Litigating Across the Color Line
Civil Cases between Black and White Southerners from the End of Slavery to the Civil Rights Era
Oxford University Press 2017
New Books in African American StudiesNew Books in American StudiesNew Books in HistoryNew Books in LawNew Books in Peoples & PlacesNew Books in Politics & SocietyNew Books Network November 24, 2017 Myra Houser
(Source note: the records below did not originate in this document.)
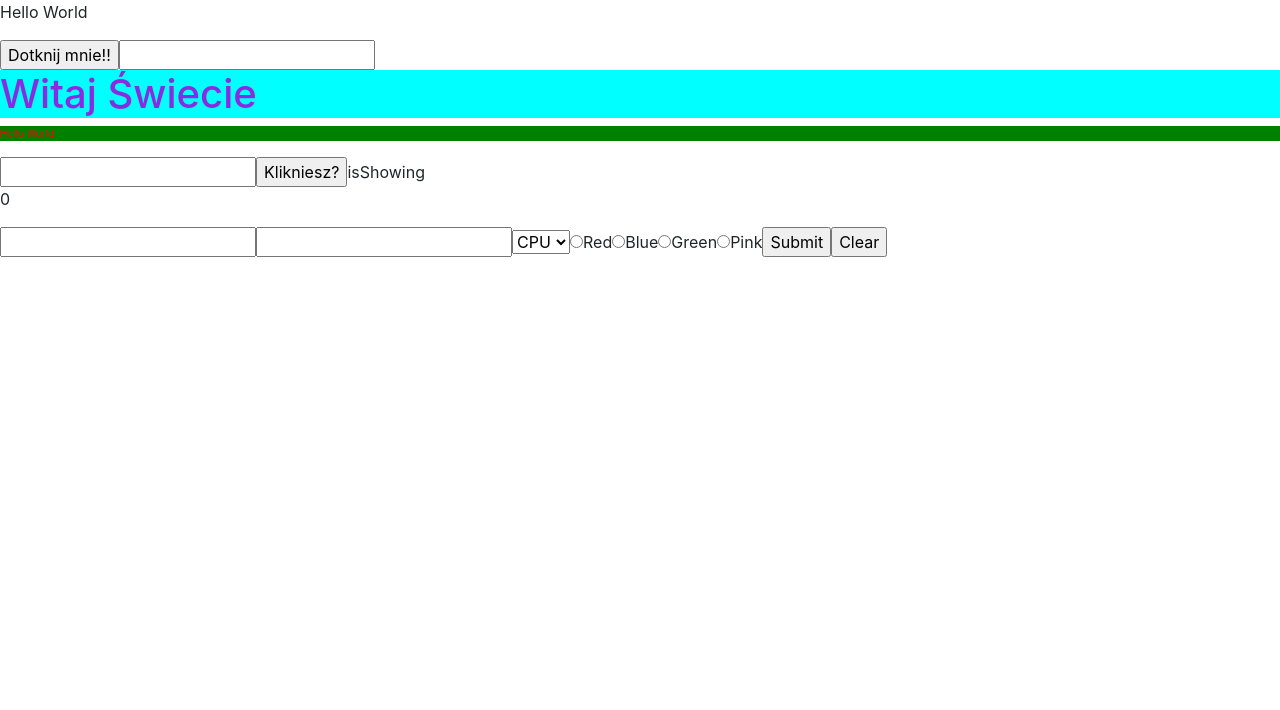
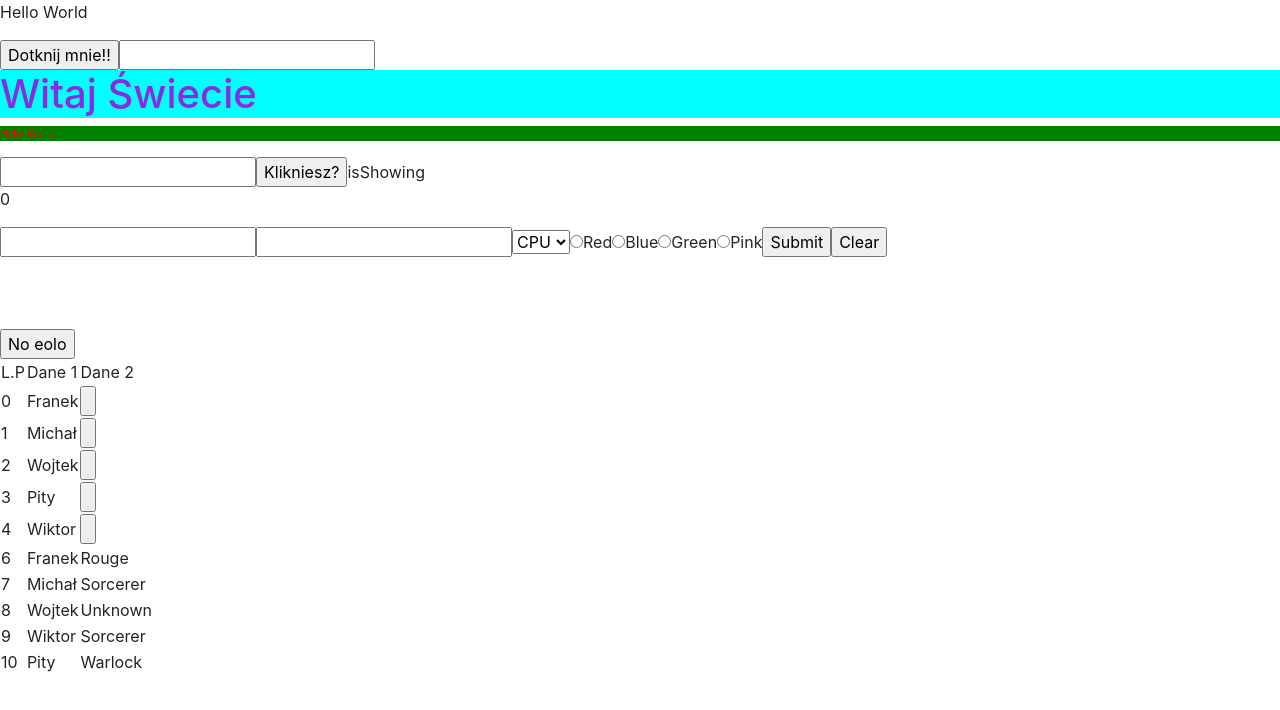
Before and after one commit to Ronore/P-Z-A-W, a React (Create React App) app in the folder pzaw_20240103/project_react/: page / in a window 1280 px wide. Shown: the top 710 px of the page. Built offline with nearby package versions, Linux system fonts and the light colour scheme.

Commit message:
Dynamic Generated Components
Generating dynamic components using loops, useState and arrays

```diff
--- a/pzaw_20240103/project_react/src/index.js
+++ b/pzaw_20240103/project_react/src/index.js
@@ -5,6 +5,7 @@ import './index.css';
 import Sci from './Sci';
 import MainIndex from './mainIndex';
 import MainerIndex from './mainerIndex';
+import MyOwnTable from './myOwnTable';
 
 const root = ReactDOM.createRoot(document.getElementById('root'));
 root.render(
@@ -12,6 +13,7 @@ root.render(
     <Sci />
     <MainIndex />
     <MainerIndex/>
+    <MyOwnTable/>
   </React.StrictMode>
 );
 
--- /dev/null
+++ b/pzaw_20240103/project_react/src/myOwnRow.js
@@ -0,0 +1,13 @@
+function MyOwnRow(props){
+
+
+    return (
+        <tr key={props.index}>
+            <td>{props.index}</td>
+            <td>{props.key1}</td>
+            <td><input type="button" onClick={props.onButtonClick}/></td>
+        </tr>
+    )
+}
+
+export default MyOwnRow;
--- /dev/null
+++ b/pzaw_20240103/project_react/src/myOwnTable.js
@@ -0,0 +1,57 @@
+import { useState } from "react";
+import MyOwnRow from "./myOwnRow";
+
+function MyOwnTable() {
+
+
+    const [flag, setFlag]= useState(false);
+    const data = ["Franek", "Michał", "Wojtek", "Pity", "Wiktor"]
+    const data2 = [
+        { id:"360164a8-cff2-44ec-8134-64f8462ed9d5", t1: "Franek", t2: "Rouge" },
+        { id:"1f8ddb9e-0280-44dc-866f-f681e3e9a918", t1: "Michał", t2: "Sorcerer" },
+        { id:"596adb73-fdca-49f2-859b-ef6c46dc28b0", t1: "Wojtek", t2: "Unknown" },
+        { id:"12c07eb0-80ba-4d71-b46b-7cf72d14e929", t1: "Wiktor", t2: "Sorcerer" },
+        { id:"312f0bb7-d569-417a-b0b6-053c5f8e8924", t1: "Pity", t2: "Warlock" }
+    ]
+
+    return (
+        <div>
+            {/* {
+                flag ? <div>Działa</div>:<div>Nie działa</div>
+            } */}
+            {
+                flag ? <div>Działa</div>:null
+            }
+            <input type="button" value="No eolo" onClick={() => {setFlag(!flag)}}/>
+            <div>
+                <table>
+                    <thead>
+                        <tr>
+                            <td>L.P</td>
+                            <td>Dane 1</td>
+                            <td>Dane 2</td>
+                        </tr>
+                    </thead>
+                    <tbody>
+                        {data.map((element, index, arr) => {
+                            return (
+                                <MyOwnRow index={index} key1={element} onButtonClick={() => {setFlag(!flag)}}></MyOwnRow>
+                            )
+                        })}
+                        {data2.map((element, index, arr) => {
+                            return (
+                                <tr>
+                                    <td>{data.length + index + 1}</td>
+                                    <td>{element.t1}</td>
+                                    <td>{element.t2}</td>
+                                </tr>
+                            )
+                        })}
+                    </tbody>
+                </table>
+            </div>
+        </div>
+    )
+}
+
+export default MyOwnTable;
```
Drawing on materials from archives in eight southern US states, Melissa Milewski’s Litigating Across the Color Line: Civil Cases Between Black and White Southerners from the End of Slavery to the Civil Rights Era (Oxford University Press, 2017) examines how African Americans utilized courts for disputes over property, personal injury, and workplace compensation, among other fields. She argues for a reexamination of African American agency through the use of the courts. In a fascinating juxtaposition, Milewski‘s work also addresses the white lawyers, juries, judges and, of course, often plaintiffs or defendants within these cases, some of whom operated out of concern, some through paternalism, and some, either overtly or not, in order to maintain white supremacy.